Finding data left behind on discarded hardware is not uncommon, Doering says. But this was an extreme example.

“What makes this set of data so damaging is that it contains every [customer] record NCIX ever held,” he says. “Most of the time, if you’re lucky, the data doesn’t end up in the hands of someone who has malicious intent.”

After Doering blogged about his discoveries, the Royal Canadian Mounted Police confiscated the remaining machines. But by then the data had already been acquired by multiple buyers, who could potentially use it to commit identity theft, credit card fraud, phishing attacks, or account takeovers.

The Office of the Information and Privacy Commissioner for British Columbia opened an investigation into the breach but is prohibited from commenting on its results, says representative Michelle Mitchell.

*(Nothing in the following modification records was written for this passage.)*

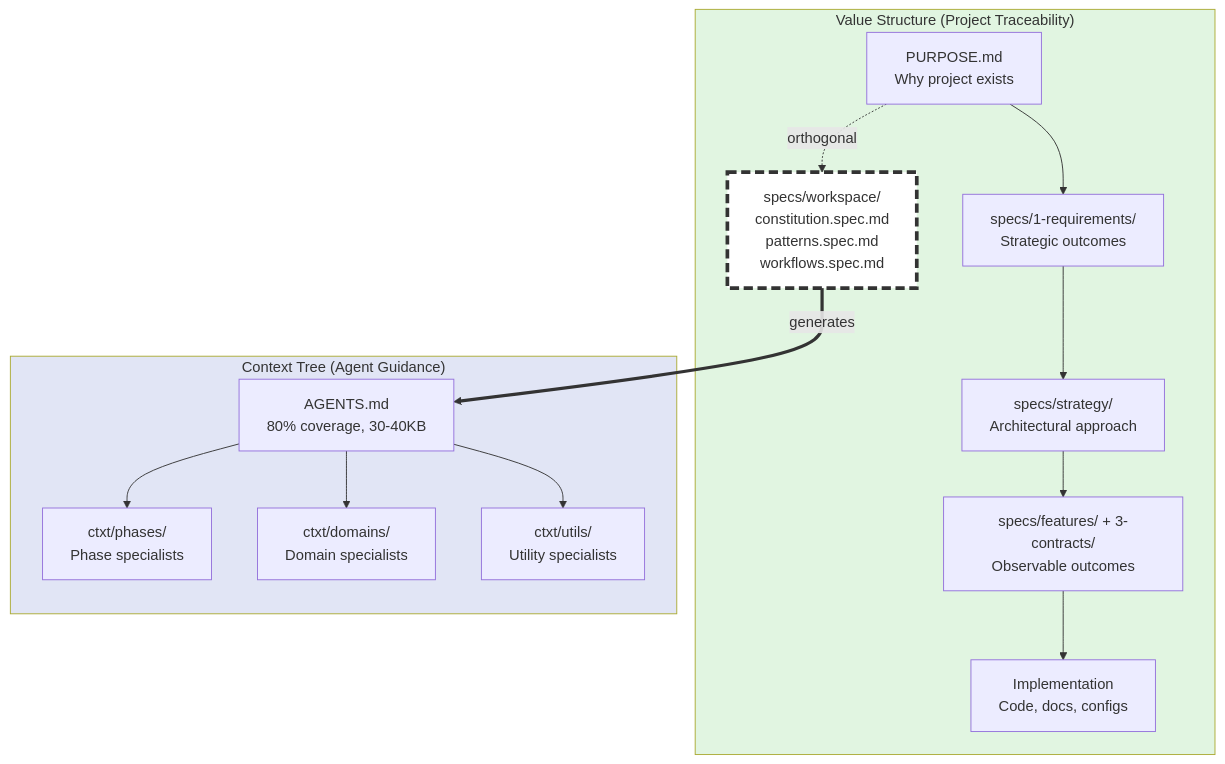
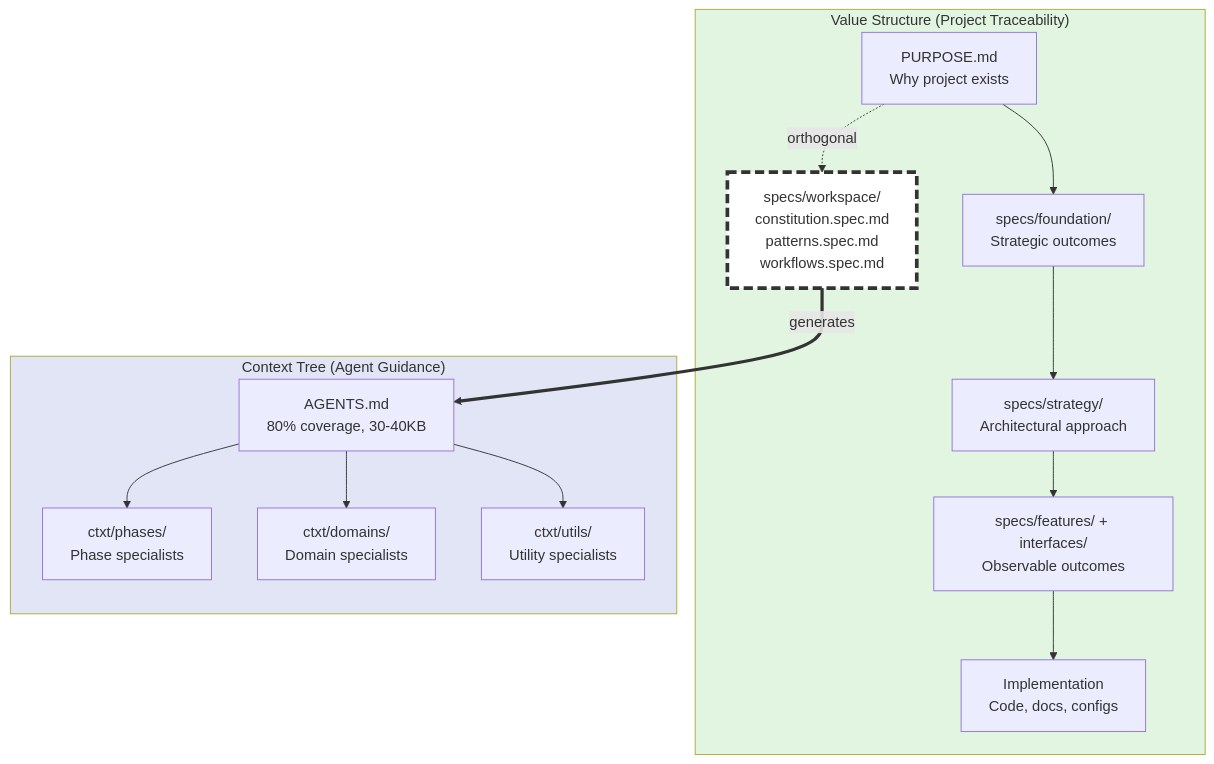
The diagram in specs/artifacts/diagrams/value-structure-context-tree-relationship.spec.md (chrs-myrs/livespec), drawn with Mermaid before and after one commit. The commit also changed other lines of this file and 331 other files, not shown here.

````diff
--- a/specs/artifacts/diagrams/value-structure-context-tree-relationship.spec.md
+++ b/specs/artifacts/diagrams/value-structure-context-tree-relationship.spec.md
@@ -56,38 +56,38 @@
 ```mermaid
 graph TD
     subgraph VALUE["Value Structure (Project Traceability)"]
         PURPOSE[PURPOSE.md<br/>Why project exists]
-        REQ[specs/1-requirements/<br/>Strategic outcomes]
+        REQ[specs/foundation/<br/>Strategic outcomes]
         STRAT[specs/strategy/<br/>Architectural approach]
-        BEH[specs/features/ + 3-contracts/<br/>Observable outcomes]
+        BEH[specs/features/ + interfaces/<br/>Observable outcomes]
         IMPL[Implementation<br/>Code, docs, configs]
 
         PURPOSE --> REQ
         REQ --> STRAT
         STRAT --> BEH
         BEH --> IMPL
 
         WS:::bridge
         WS[specs/workspace/<br/>constitution.spec.md<br/>patterns.spec.md<br/>workflows.spec.md]
 
         PURPOSE -.orthogonal.-> WS
     end
 
     subgraph CONTEXT["Context Tree (Agent Guidance)"]
         AGENTS[AGENTS.md<br/>80% coverage, 30-40KB]
         PHASES[ctxt/phases/<br/>Phase specialists]
         DOMAINS[ctxt/domains/<br/>Domain specialists]
         UTILS[ctxt/utils/<br/>Utility specialists]
 
         AGENTS --> PHASES
         AGENTS --> DOMAINS
         AGENTS --> UTILS
     end
 
     WS ==>|generates| AGENTS
 
     classDef bridge fill:#fff,stroke:#333,stroke-width:4px,stroke-dasharray: 10 5
 
     style VALUE fill:#e1f5e1
     style CONTEXT fill:#e1e5f5
 ```
````
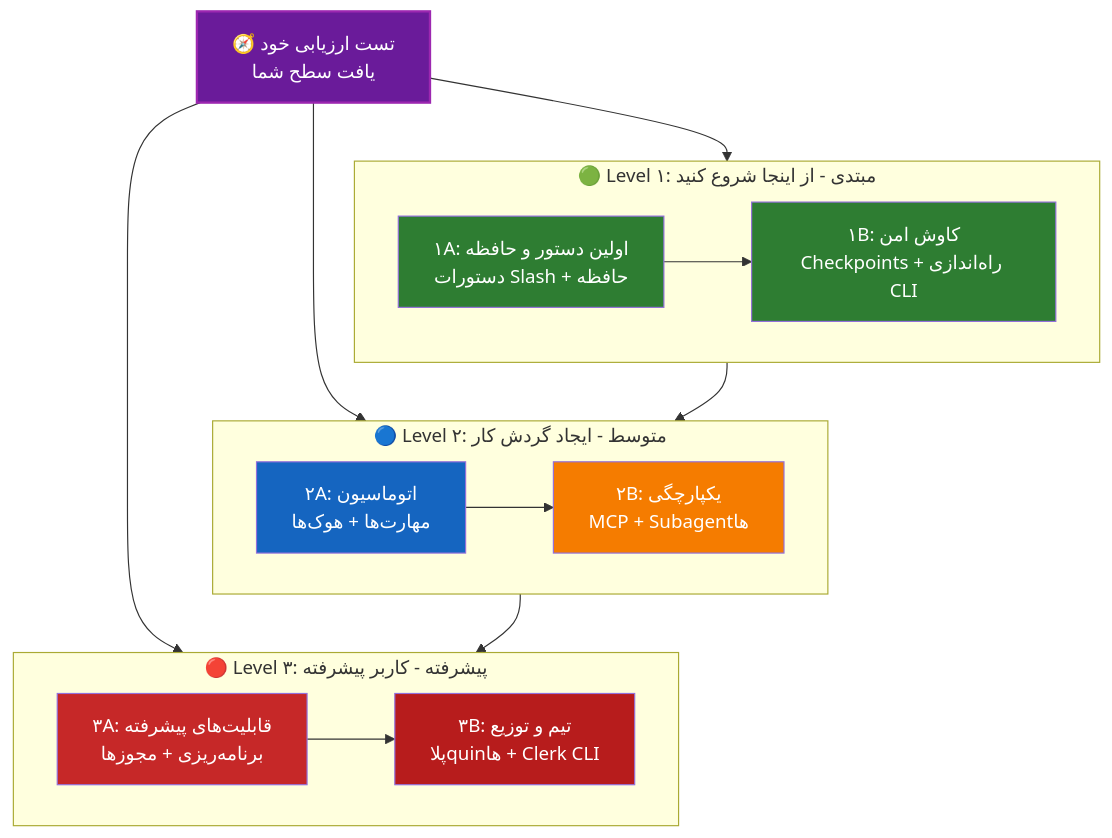
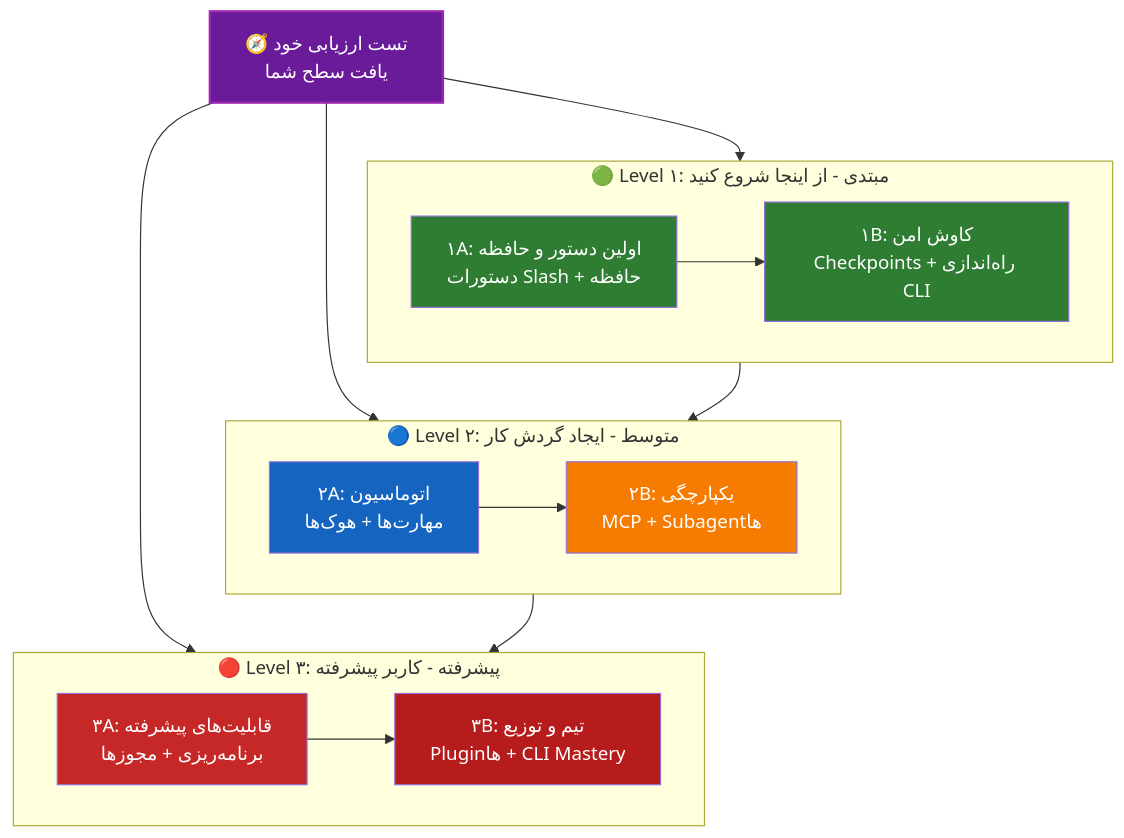
The diagram in fa/LEARNING-ROADMAP.md (hassanbht/claude-howto), drawn with Mermaid before and after one commit.

Commit message:
docs(fa): fix plugin/CLI label in learning roadmap

````diff
--- a/fa/LEARNING-ROADMAP.md
+++ b/fa/LEARNING-ROADMAP.md
@@ -56,32 +56,32 @@
 ```mermaid
 graph TD
     Q["🧭 تست ارزیابی خود<br/>یافت سطح شما"] --> L1
     Q --> L2
     Q --> L3
 
     subgraph L1["🟢 Level ۱: مبتدی - از اینجا شروع کنید"]
         direction LR
         A["۱A: اولین دستور و حافظه<br/>دستورات Slash + حافظه"] --> B["۱B: کاوش امن<br/>Checkpoints + راه‌اندازی CLI"]
     end
 
     subgraph L2["🔵 Level ۲: متوسط - ایجاد گردش کار"]
         direction LR
         C["۲A: اتوماسیون<br/>مهارت‌ها + هوک‌ها"] --> D["۲B: یکپارچگی<br/>MCP + Subagentها"]
     end
 
     subgraph L3["🔴 Level ۳: پیشرفته - کاربر پیشرفته"]
         direction LR
-        E["۳A: قابلیت‌های پیشرفته<br/>برنامه‌ریزی + مجوزها"] --> F["۳B: تیم و توزیع<br/>پلاquinها + Clerk CLI"]
+        E["۳A: قابلیت‌های پیشرفته<br/>برنامه‌ریزی + مجوزها"] --> F["۳B: تیم و توزیع<br/>Pluginها + CLI Mastery"]
     end
 
     L1 --> L2
     L2 --> L3
 
     style Q fill:#6A1B9A,color:#fff,stroke:#9C27B0,stroke-width:2px
     style A fill:#2E7D32,color:#fff
     style B fill:#2E7D32,color:#fff
     style C fill:#1565C0,color:#fff
     style D fill:#F57C00,color:#fff
     style E fill:#C62828,color:#fff
     style F fill:#B71C1C,color:#fff
 ```
````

She adds that NCIX or its trustee may have violated Canada’s Personal Information Protection Act (PIPA), which requires organizations to use reasonable security measures to protect the transfer of personal information when a business is sold.

There are two class action suits currently pending against NCIX and related parties, one from customers and the other from former employees, alleging violations of PIPA.

But in the United States, when a company goes under or gets sold, customer data is often the most valuable asset it holds—one it can usually sell or transfer to another entity, depending on the terms of its privacy policy.

When RadioShack tried to sell data on 117 million customers as part of its 2015 bankruptcy proceedings, for example, the Federal Trade Commission and 38 state attorneys general pushed back. The defunct electronics retailer ultimately agreed to destroy most of the data, including customers’ credit card, Social Security, and phone numbers, but it still collected $26 million for their names, email addresses, and transaction information.

The reason consumer privacy semi-prevailed? The company’s privacy policy had promised to “not sell or rent your personally identifiable information to anyone at any time.”

In 2013, defunct dating site True.com was prevented from selling its database of 43 million dating profiles to rival site PlentyOfFish for the same reason.

Restrictions on data transferrals like those in RadioShack and True.com’s privacy policies are rare. As Marshall J. Hogan, an attorney with Foley & Lardner LLP, writes, most current privacy policies contain a provision allowing for the transfer of customer data if a company is dissolved or sold.

Doering says the NCIX scenario could have been avoided, if the company had fully encrypted its drives or destroyed them, as bankruptcy loomed. An admitted privacy extremist, he advises consumers to offer up as little of their personal information to commercial businesses as they can—supplying companies with fake names, shipping to P.O. boxes instead of home addresses, and paying in cash or via PayPal, which requires far less personal information than a credit card transaction.

Paul Stephens, director of policy and advocacy for the Privacy Rights Clearinghouse, says the burden is on consumers to understand the privacy policies of the companies they do business with, and to stay abreast of changes in a company’s financial situation.

“My best advice would be to try to delete any personal data held by a company before it is transferred to the new entity,” he says. “Consumers can typically be alerted to the possibility of the future sale or bankruptcy of a company through the news media. Once the data has been transferred, there’s not much that can be done.”